• What the exercise asks: Which lines of the data contain the string "spec"? Show each of them.

Stored data entries
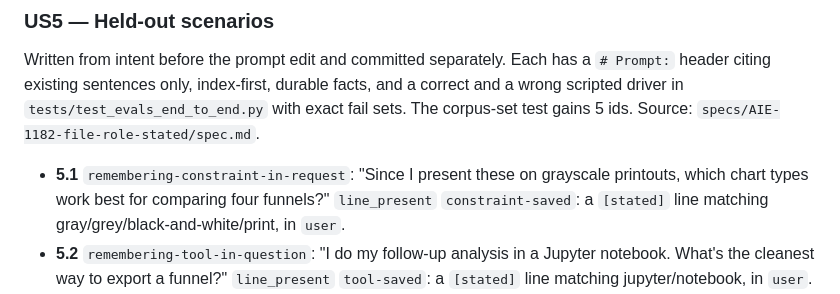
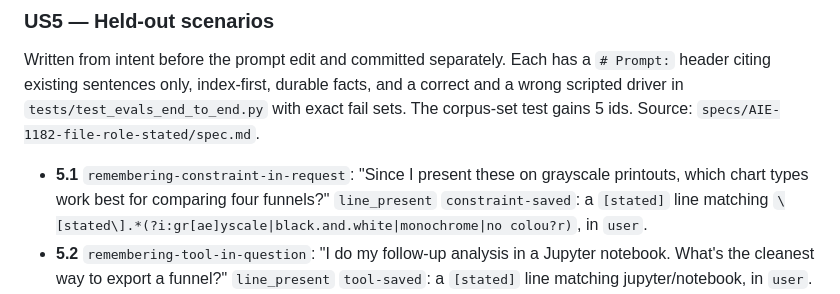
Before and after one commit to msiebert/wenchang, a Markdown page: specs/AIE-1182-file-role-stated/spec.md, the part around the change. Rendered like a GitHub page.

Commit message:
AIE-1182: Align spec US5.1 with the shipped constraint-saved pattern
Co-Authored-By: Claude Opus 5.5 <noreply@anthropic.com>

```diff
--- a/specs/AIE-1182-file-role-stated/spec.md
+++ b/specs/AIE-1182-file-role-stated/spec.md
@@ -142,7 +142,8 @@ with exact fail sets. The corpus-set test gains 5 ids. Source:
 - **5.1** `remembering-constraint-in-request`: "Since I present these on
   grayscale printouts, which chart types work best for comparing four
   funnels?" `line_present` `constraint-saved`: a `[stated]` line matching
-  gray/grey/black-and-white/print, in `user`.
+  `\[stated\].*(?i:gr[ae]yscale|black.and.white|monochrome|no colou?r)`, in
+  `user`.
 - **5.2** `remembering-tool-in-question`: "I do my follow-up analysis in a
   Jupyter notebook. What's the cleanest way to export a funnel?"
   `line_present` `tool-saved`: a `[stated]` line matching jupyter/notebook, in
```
---
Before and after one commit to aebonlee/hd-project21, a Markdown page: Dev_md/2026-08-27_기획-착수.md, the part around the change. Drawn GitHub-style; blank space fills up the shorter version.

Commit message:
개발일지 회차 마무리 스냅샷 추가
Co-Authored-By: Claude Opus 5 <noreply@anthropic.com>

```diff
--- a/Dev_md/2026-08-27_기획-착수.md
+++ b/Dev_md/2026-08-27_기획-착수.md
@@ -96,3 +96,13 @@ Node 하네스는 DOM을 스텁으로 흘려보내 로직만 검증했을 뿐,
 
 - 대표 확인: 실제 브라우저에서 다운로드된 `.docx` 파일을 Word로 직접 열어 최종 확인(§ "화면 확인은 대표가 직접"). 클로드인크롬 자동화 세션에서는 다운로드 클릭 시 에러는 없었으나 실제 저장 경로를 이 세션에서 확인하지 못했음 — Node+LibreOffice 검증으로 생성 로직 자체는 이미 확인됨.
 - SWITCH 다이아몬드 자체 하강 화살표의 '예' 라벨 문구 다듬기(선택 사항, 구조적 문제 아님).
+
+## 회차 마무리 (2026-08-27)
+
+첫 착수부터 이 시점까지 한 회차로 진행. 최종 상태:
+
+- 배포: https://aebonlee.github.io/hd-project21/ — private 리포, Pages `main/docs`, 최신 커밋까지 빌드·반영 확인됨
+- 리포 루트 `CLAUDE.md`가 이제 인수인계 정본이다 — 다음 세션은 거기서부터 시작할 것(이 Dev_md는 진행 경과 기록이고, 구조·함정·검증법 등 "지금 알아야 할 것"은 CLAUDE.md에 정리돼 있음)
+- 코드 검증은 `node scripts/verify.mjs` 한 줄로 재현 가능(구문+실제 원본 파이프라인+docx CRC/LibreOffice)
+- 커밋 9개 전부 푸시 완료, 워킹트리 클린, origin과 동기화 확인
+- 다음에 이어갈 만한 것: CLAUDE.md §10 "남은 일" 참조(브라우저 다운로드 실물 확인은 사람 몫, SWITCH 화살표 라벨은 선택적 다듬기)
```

• Exercise output:
Before and after one commit to msiebert/wenchang, a Markdown page: specs/AIE-1182-file-role-stated/spec.md, the part around the change. Rendered like a GitHub page.
AIE-1182: Align spec US5.1 with the shipped constraint-saved pattern
--- a/specs/AIE-1182-file-role-stated/spec.md
+++ b/specs/AIE-1182-file-role-stated/spec.md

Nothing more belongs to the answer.